**DATA PROVIDED:**
BEGIN
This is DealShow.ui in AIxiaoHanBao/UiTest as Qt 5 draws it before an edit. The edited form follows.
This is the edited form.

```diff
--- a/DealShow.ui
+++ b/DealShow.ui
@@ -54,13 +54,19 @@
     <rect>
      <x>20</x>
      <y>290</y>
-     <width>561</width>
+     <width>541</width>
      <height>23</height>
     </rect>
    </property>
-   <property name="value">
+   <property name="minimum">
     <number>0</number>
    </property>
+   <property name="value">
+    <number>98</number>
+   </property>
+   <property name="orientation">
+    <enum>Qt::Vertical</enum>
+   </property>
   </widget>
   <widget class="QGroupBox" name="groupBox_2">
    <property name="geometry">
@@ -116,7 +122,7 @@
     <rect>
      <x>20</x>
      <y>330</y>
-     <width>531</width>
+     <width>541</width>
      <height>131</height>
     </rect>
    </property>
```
END
**EXERCISE BRIEF:**
Find every line of the data that includes the string "property". Copy each of those lines.

**ANSWER BOX:**
    </property>
-   <property name="value">
+   <property name="minimum">
    </property>
+   <property name="value">
+   </property>
+   <property name="orientation">
+   </property>
    <property name="geometry">
    </property>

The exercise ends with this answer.